To the extent that such relief is not seen as being in the offing, President Obama's reelection is endangered. And this is why Republican rhetoric has focused so completely on the continuing economic stagnation. Everything that benefits the GOP on the social front speaks for itself and need not be enumerated.
At last week's Democratic Convention in Charlotte, there was a fair amount of private talk among the traditional Democrats in the Tennessee delegation regarding the possibility that a victory by Hillary Clinton in the 2008 Democratic primaries and her nomination would have held together the state's party structure. It is a fact that in 2008, the year of Obama nationwide, the Democratic Party began its nosedive in Tennessee, surrendering control of the state House of Representatives.
At Charlotte, office holders were at a premium in the state's delegation: two congressmen and three mayors, two minority leaders in the state House. The Tennessee delegation at the Republican convention in Tampa boasted a governor, two U.S. senators, seven congressmen, and innumerable members of the majority leadership in both chambers of the General Assembly.
Where the Democrats held an advantage was in diversity. Roughly a quarter of the state's delegation was African-American. There were Asians, Hispanics, union members, several members of the LGBT community, including one transgendered person.
In the demographic long run, as my colleague Chris Davis' article last week, "Affirmative Action," indicated, the Republicans, too, must take on such diversity, merely to maintain a sufficiently large electoral base.

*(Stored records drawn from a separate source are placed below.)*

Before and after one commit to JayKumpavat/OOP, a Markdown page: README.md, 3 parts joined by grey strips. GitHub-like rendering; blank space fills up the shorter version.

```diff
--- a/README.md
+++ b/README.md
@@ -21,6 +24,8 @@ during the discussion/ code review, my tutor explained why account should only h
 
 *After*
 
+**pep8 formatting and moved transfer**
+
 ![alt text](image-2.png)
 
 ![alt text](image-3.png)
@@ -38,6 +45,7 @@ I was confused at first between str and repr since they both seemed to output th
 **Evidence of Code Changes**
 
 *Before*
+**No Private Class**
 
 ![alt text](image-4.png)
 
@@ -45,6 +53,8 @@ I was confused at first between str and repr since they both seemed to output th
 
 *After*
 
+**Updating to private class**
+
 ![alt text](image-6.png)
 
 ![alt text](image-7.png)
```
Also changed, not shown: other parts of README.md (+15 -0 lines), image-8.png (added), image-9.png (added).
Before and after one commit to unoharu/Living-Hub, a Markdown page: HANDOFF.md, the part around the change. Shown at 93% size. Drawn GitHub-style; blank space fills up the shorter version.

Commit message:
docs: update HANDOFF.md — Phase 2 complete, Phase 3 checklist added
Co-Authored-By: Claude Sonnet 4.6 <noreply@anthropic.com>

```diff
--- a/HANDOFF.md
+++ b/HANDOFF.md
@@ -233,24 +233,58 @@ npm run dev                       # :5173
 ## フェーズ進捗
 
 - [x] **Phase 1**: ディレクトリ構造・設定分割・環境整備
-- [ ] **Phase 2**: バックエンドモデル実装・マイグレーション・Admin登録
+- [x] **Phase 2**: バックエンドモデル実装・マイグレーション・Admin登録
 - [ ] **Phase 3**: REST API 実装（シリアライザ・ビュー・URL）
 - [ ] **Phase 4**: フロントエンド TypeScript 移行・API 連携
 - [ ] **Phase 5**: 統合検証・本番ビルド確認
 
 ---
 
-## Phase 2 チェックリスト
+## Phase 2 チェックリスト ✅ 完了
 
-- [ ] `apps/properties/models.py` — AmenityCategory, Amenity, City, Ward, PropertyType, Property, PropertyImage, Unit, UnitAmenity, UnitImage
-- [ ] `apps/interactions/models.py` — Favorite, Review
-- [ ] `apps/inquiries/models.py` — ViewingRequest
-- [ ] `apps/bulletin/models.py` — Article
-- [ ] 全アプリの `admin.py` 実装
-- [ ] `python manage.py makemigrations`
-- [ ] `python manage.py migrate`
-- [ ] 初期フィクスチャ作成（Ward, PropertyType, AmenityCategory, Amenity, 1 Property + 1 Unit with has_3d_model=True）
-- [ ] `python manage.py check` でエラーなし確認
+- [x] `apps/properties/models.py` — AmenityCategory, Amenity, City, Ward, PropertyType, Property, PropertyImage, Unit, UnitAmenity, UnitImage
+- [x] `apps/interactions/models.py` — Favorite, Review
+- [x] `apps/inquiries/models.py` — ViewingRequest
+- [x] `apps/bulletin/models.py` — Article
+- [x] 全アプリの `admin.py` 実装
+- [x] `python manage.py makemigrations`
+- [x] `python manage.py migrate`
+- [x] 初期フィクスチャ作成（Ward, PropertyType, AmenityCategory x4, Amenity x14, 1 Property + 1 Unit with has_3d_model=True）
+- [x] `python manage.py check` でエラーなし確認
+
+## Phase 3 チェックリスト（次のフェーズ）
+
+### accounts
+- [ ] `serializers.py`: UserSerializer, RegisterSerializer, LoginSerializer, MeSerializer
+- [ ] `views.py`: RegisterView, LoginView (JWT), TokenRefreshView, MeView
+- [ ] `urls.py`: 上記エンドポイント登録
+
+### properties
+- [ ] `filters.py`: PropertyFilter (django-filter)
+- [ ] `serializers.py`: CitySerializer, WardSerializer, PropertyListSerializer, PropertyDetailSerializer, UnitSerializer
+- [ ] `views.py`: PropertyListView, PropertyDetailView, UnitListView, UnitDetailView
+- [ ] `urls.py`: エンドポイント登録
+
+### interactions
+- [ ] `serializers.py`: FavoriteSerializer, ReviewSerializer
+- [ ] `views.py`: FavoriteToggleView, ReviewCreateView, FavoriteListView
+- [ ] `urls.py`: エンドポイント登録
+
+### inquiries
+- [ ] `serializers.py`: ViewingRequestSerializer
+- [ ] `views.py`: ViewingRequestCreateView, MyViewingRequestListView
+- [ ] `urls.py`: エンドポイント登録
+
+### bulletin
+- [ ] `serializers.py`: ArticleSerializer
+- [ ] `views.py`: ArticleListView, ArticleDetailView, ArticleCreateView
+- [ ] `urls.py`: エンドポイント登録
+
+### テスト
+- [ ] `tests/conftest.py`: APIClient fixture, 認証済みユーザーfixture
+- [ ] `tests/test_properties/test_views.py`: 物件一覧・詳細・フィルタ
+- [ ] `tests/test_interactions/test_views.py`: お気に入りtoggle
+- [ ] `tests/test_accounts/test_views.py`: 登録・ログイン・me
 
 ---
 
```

In the short run, Thomas Frank's thesis still holds for Tennessee, and it remains to be seen whether it holds in the nation this year.
Senior editor Jackson Baker writes the Flyer's "Politics" column.